There have been various studies to see if they can find patterns and they have found a couple interesting ones. MS is more prominent in geographical areas that are farther from the equator. Evidence suggests that vitamin D plays an important role. People that live closer to the equator tend to have higher amounts of vitamin D, which is thought to support the immune function and may help protect against immune diseases like MS.
Smoking can also increase the risk of developing MS and it’s associated with having a more aggressive form of MS. Quitting smoking can actually slow the progression of the disease. There are also numerous viruses, bacteria and microbes that occur during childhood that might trigger for the disease, but none have been definitely proven to be a cause of the disease.
What Are the Symptoms?
- Weakness, numbness, loss of balance, muscle spasms in the arms or legs
- Frequently tripping or falling
- Vision problems, blurred vision, loss of color vision, eye pain, and blindness
- Speech problems, slurred speech and even trouble swallowing
- Unable to solve simple problems and problems concentrating
- Loss of bladder control, like not being able to control when you have to go to the bathroom
- Fatigue, feeling tired even after you’ve had 8 hours of sleep

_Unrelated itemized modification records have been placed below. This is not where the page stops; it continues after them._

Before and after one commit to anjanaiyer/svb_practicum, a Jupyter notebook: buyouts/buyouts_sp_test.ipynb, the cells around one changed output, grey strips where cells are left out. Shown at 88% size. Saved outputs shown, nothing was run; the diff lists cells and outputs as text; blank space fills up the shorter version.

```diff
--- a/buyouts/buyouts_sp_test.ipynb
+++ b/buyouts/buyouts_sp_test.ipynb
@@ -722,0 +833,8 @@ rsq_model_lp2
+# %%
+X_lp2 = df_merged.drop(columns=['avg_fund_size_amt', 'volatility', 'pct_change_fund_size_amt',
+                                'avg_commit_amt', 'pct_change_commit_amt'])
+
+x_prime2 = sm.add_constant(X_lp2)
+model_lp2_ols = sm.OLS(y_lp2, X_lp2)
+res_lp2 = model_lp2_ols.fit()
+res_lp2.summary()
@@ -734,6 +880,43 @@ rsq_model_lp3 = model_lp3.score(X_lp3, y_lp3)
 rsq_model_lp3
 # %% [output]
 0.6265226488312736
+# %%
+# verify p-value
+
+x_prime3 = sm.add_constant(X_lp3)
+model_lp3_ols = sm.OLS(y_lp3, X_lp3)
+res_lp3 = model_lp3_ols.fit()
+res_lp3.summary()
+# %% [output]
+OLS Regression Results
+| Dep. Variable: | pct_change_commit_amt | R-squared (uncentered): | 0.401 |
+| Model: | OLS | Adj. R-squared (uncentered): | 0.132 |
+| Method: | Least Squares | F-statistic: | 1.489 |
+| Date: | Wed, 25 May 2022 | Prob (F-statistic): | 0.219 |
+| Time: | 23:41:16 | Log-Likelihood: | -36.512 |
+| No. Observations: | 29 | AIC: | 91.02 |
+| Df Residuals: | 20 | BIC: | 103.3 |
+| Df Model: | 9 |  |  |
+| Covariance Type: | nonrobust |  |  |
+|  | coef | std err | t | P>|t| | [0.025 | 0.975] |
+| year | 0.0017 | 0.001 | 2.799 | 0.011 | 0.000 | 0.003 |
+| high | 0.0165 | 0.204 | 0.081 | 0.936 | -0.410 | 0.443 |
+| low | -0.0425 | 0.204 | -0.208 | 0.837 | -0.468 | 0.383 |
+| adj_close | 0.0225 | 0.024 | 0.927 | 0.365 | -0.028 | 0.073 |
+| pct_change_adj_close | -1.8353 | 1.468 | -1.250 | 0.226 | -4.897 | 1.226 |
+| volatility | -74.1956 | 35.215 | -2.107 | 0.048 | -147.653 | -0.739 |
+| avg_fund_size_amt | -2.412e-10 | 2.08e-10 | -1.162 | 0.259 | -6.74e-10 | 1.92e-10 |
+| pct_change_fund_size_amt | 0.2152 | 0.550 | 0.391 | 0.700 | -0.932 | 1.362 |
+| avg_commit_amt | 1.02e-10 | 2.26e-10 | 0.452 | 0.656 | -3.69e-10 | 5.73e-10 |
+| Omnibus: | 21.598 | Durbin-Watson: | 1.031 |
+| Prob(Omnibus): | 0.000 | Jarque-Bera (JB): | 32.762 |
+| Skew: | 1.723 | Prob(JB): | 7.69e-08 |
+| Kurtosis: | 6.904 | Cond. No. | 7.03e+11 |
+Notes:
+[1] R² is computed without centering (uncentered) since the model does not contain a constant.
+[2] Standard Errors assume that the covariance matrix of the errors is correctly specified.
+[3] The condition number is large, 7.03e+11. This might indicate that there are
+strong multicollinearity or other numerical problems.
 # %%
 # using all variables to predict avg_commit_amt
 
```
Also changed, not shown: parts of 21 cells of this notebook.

If you have any of these symptoms, don’t hesitate and get medical attention immediately. Some of the symptoms like numbness in the arms and slurring speech can be associated with a stroke. If you think you have MS, get tested. Your doctor will ask for your medical history and you will get a neurological exam to diagnose MS. More than 90% of people with the disease have scar tissue that shows up when they get an MRI. Your doctor can also do a spinal tap to check for abnormalities in the fluid that’s in the brain and spinal cord. This is a life-changing disease, so the sooner you get diagnosed and get treatment, the better.